### Directions for this task
Filter the records for lines holding the string "margin".

### Record extracts
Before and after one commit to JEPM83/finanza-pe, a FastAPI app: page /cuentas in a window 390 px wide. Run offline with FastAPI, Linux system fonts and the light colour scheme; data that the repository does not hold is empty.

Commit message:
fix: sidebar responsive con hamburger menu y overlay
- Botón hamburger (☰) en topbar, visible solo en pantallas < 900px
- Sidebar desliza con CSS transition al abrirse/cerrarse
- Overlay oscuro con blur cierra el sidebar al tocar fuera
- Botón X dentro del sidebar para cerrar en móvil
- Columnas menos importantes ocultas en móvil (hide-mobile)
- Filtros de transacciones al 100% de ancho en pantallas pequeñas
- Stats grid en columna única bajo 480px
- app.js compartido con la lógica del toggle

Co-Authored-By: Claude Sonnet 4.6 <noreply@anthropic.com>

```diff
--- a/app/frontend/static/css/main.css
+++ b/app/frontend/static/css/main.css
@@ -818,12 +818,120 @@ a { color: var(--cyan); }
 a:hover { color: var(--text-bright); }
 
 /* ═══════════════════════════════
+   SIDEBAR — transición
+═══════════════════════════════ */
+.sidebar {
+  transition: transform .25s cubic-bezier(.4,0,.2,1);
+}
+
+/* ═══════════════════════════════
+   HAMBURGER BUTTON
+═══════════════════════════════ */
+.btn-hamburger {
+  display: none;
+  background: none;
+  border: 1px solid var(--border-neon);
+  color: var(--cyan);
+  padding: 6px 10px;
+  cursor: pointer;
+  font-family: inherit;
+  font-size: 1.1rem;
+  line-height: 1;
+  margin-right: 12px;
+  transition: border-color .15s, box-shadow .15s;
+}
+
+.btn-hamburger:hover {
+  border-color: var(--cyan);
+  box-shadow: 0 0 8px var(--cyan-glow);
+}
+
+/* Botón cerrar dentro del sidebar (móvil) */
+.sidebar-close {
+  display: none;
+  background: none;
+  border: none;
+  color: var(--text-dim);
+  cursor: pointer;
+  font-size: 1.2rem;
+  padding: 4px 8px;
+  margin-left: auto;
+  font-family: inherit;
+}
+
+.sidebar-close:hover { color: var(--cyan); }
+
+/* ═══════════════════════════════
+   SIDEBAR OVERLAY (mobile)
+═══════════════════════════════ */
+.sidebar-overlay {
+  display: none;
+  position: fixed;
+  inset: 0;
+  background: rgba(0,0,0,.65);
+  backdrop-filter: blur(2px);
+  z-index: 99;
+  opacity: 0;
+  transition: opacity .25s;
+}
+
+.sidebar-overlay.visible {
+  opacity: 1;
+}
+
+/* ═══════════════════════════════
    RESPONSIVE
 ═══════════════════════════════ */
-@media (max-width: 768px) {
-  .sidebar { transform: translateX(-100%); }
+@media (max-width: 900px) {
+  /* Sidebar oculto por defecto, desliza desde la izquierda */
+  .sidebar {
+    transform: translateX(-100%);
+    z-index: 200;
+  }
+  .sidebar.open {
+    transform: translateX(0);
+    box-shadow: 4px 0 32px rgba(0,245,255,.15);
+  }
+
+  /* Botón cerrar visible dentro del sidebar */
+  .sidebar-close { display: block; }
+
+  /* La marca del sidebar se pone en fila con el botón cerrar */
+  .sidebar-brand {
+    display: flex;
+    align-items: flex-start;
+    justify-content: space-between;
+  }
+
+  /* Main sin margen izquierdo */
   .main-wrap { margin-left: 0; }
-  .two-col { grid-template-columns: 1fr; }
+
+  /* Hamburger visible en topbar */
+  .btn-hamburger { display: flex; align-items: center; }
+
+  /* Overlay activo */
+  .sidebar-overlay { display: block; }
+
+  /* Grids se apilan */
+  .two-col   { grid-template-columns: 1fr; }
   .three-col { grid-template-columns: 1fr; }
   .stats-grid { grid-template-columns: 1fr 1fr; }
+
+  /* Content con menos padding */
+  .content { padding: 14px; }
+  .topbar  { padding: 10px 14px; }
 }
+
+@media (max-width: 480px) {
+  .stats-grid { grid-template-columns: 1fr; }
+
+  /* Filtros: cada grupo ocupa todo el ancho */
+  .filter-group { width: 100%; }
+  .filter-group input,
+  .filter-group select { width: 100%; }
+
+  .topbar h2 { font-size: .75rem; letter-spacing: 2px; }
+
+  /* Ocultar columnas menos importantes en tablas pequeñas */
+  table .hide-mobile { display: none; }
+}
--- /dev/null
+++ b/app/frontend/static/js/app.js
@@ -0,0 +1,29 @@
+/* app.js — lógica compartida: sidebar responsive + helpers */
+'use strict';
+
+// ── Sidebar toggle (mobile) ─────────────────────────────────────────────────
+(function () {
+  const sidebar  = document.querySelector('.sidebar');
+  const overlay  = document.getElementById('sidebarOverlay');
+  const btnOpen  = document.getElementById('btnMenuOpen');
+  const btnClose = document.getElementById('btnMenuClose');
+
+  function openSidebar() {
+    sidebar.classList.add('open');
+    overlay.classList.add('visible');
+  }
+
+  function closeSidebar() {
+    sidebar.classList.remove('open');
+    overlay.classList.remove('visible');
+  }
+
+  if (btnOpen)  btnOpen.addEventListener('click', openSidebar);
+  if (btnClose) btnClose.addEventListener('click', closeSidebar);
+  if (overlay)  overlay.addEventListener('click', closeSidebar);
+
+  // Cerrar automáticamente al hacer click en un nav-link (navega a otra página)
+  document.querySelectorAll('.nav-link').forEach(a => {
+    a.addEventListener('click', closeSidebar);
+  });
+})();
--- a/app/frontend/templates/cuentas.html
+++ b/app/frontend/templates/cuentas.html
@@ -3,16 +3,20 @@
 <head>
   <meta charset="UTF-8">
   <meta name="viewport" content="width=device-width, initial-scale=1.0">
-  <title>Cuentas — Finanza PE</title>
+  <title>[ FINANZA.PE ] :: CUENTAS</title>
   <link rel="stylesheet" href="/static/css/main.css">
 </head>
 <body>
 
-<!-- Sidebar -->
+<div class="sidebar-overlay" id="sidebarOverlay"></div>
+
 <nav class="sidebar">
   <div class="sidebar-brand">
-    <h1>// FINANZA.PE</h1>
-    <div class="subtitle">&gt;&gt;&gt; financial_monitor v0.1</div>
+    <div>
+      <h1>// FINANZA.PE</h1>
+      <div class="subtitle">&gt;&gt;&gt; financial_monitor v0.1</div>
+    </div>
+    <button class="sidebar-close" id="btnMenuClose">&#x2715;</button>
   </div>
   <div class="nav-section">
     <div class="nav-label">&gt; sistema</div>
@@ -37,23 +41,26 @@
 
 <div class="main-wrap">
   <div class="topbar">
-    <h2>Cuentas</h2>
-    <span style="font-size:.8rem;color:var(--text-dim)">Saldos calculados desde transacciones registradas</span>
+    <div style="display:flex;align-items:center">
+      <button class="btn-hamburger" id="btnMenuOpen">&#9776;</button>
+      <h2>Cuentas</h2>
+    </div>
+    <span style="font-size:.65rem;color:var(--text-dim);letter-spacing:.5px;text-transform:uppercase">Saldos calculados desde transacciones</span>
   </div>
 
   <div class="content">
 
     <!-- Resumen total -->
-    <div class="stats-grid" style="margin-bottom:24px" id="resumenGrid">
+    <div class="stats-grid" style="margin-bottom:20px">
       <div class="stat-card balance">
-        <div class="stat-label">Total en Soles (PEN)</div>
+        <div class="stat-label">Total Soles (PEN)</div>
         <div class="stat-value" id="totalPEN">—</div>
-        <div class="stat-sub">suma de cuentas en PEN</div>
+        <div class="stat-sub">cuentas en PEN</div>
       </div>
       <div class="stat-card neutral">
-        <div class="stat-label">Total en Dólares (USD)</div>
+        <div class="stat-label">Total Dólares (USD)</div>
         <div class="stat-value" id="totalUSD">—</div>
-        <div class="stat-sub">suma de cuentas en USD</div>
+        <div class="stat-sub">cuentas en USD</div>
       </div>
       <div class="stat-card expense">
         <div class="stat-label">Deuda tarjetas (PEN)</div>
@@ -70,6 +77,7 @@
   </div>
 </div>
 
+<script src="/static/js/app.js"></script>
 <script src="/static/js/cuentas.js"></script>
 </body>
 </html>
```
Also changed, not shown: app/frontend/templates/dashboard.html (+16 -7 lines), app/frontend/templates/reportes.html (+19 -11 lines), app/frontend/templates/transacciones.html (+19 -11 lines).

==

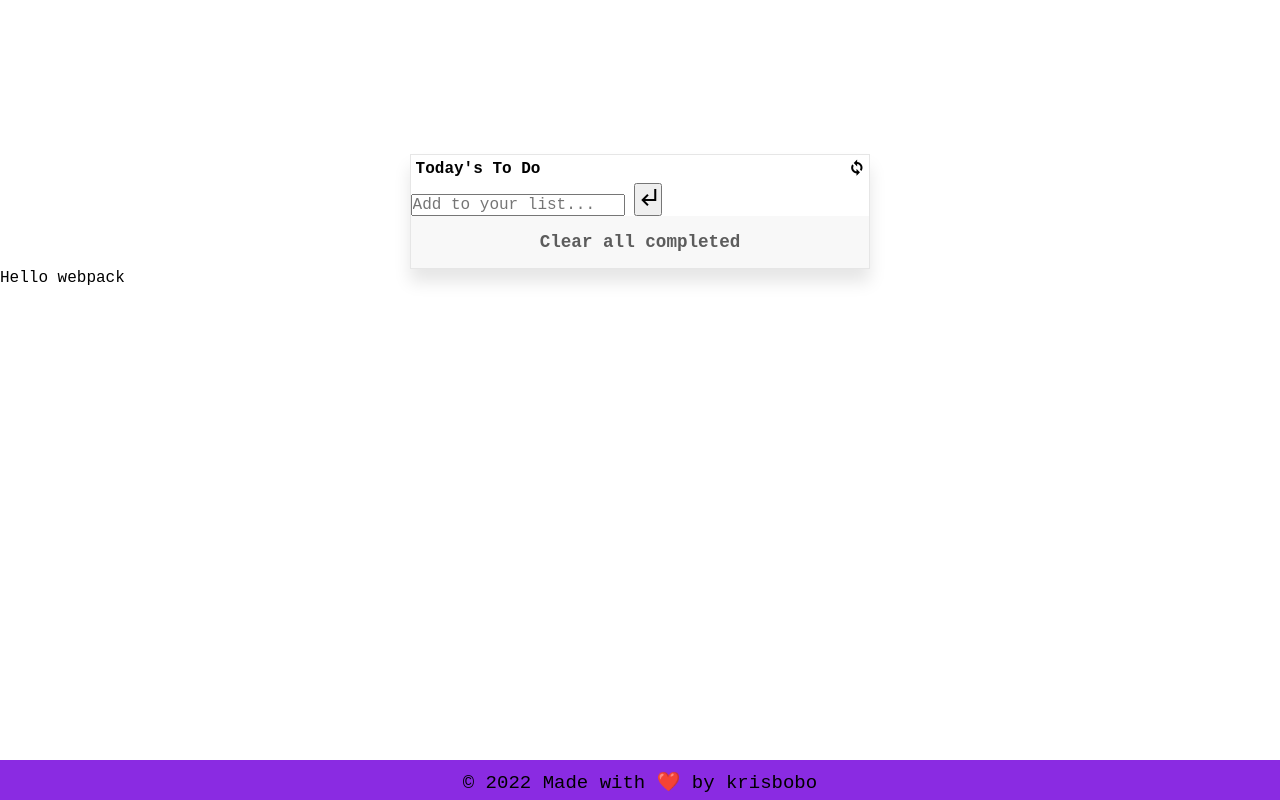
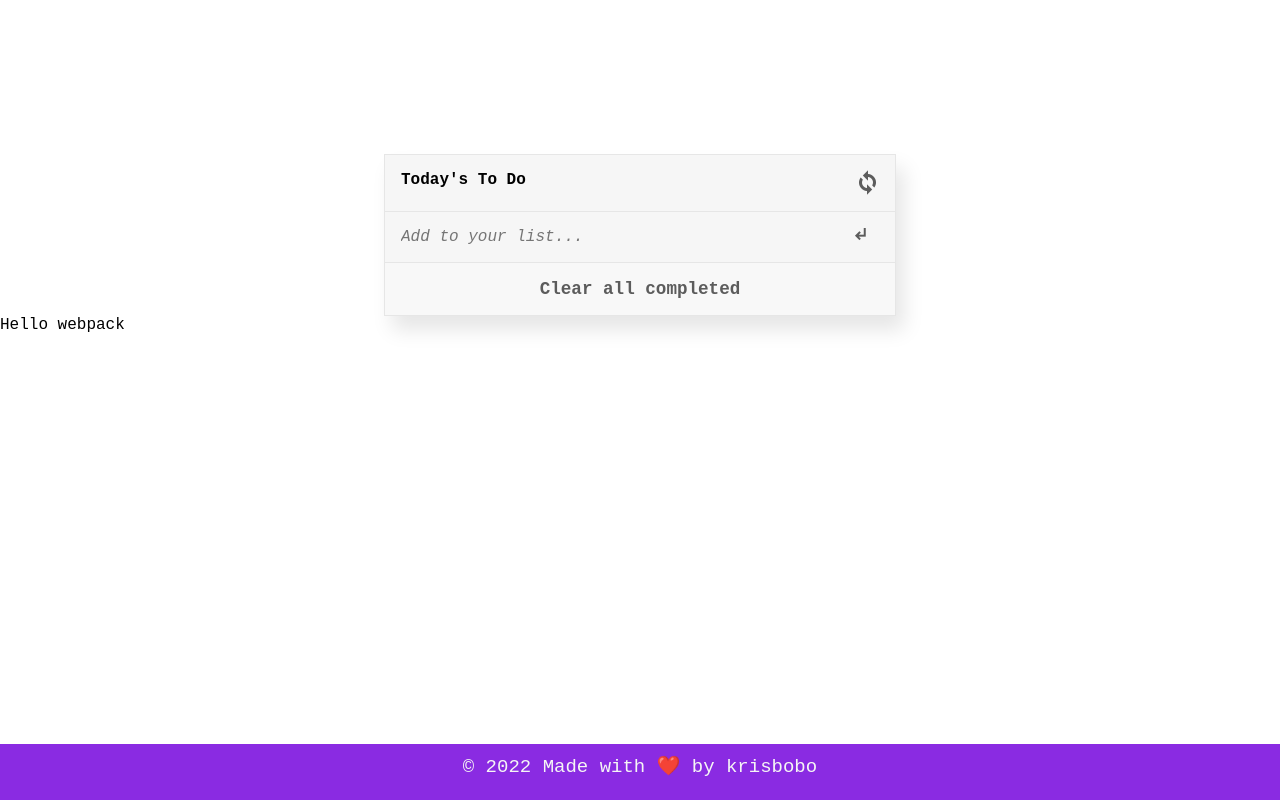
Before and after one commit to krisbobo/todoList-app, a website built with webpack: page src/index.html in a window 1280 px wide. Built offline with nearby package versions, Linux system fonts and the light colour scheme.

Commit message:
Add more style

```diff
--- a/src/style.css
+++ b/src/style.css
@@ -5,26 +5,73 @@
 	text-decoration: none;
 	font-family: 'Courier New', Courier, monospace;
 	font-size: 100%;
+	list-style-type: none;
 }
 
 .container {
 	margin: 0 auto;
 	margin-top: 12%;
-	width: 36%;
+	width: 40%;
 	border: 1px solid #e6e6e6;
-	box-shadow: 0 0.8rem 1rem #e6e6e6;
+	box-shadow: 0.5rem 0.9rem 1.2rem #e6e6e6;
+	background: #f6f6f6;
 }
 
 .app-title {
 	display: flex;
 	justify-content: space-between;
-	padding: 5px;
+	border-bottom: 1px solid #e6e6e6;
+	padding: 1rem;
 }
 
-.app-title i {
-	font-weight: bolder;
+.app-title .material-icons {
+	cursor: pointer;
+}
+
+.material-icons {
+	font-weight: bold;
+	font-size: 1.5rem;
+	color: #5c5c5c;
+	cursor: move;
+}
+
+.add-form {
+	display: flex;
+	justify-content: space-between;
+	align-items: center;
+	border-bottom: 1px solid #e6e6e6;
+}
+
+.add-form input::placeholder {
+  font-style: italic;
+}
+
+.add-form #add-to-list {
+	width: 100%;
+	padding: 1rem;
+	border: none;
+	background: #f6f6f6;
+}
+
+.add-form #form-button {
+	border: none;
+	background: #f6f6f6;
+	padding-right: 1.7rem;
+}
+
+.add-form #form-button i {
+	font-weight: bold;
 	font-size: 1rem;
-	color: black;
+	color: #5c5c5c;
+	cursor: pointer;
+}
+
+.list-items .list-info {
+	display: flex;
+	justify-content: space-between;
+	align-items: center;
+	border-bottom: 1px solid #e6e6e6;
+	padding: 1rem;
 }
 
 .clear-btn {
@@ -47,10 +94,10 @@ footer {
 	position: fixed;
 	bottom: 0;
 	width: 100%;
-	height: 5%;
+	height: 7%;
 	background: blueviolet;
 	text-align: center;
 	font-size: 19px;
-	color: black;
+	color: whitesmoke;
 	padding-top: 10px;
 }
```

* * *

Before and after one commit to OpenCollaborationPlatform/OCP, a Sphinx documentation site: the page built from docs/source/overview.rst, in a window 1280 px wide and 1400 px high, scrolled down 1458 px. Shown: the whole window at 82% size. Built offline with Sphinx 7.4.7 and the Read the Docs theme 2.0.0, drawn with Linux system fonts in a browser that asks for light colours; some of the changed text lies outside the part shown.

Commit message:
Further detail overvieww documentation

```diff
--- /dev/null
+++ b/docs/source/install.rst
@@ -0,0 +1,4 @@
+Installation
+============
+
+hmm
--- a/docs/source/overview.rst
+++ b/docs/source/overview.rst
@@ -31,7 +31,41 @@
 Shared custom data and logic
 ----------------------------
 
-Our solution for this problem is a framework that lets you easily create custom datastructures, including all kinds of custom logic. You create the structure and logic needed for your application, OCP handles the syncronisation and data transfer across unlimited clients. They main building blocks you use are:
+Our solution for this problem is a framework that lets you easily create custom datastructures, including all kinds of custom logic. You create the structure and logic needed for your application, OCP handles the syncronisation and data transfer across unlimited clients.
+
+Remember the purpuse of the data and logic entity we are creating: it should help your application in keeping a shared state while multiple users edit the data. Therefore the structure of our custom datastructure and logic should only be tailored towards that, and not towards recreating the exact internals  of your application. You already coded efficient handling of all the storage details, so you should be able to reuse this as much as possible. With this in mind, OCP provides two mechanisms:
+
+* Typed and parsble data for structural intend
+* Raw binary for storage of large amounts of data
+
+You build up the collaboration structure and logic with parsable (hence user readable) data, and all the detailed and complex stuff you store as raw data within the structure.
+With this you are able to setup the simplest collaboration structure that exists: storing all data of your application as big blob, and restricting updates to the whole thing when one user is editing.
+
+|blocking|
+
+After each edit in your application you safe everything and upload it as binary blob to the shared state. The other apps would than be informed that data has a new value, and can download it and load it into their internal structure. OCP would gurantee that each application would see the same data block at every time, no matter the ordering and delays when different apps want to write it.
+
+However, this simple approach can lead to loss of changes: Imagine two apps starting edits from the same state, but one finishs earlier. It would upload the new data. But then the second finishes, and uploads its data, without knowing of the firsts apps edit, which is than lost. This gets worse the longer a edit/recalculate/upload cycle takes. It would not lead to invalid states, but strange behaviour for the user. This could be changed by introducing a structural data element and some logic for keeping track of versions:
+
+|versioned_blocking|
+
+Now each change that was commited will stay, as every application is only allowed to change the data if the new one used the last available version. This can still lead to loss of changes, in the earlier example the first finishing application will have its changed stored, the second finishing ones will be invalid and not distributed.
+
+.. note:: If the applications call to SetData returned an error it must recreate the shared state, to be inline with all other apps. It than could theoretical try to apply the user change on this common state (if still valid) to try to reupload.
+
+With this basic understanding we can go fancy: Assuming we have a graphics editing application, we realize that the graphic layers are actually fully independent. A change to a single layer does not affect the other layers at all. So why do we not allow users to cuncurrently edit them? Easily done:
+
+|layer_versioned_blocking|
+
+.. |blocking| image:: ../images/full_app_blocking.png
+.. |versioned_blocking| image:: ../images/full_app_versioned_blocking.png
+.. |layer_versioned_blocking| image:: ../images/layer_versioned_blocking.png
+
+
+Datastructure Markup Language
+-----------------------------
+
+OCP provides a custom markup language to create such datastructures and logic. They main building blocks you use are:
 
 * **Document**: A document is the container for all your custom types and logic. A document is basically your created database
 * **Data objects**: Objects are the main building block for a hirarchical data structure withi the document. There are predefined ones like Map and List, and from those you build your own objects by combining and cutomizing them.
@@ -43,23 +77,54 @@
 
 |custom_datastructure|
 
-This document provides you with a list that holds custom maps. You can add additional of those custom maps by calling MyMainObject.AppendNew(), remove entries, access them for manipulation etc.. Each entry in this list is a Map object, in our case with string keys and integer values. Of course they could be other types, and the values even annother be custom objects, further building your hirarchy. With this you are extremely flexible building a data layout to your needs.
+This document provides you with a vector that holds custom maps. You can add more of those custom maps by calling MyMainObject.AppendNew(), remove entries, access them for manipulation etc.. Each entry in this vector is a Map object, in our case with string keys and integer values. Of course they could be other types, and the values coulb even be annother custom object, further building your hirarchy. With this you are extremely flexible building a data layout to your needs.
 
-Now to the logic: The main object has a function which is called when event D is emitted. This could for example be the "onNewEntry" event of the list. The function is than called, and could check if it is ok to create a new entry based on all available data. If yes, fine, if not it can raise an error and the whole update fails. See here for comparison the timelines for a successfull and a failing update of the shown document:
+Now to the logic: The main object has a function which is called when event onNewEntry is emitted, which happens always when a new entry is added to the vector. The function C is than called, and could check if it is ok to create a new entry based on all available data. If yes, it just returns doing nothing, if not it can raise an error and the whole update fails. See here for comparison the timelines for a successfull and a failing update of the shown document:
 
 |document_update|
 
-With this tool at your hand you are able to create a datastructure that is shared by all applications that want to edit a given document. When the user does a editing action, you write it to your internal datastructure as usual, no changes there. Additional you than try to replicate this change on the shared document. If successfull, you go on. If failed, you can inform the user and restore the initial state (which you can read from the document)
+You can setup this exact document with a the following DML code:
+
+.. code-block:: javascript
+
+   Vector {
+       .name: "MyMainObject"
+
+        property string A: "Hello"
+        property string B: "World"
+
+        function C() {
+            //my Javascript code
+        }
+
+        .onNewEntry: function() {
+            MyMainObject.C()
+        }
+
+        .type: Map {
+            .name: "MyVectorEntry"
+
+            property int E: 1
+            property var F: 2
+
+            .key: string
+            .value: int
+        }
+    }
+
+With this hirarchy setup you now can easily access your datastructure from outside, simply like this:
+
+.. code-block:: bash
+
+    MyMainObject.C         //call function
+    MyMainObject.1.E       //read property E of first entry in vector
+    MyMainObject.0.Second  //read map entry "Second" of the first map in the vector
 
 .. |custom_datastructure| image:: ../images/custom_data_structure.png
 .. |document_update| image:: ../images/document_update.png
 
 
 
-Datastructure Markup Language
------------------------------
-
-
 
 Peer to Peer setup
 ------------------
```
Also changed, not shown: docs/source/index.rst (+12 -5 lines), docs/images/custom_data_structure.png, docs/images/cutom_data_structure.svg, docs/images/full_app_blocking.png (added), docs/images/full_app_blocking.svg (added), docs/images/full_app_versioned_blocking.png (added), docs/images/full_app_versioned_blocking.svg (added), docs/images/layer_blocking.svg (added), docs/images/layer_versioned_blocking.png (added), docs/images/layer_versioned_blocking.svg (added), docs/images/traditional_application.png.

### Solution
+  margin-right: 12px;
+  margin-left: auto;
   .main-wrap { margin-left: 0; }
-    <div class="stats-grid" style="margin-bottom:24px" id="resumenGrid">
+    <div class="stats-grid" style="margin-bottom:20px">
 	margin: 0 auto;
 	margin-top: 12%;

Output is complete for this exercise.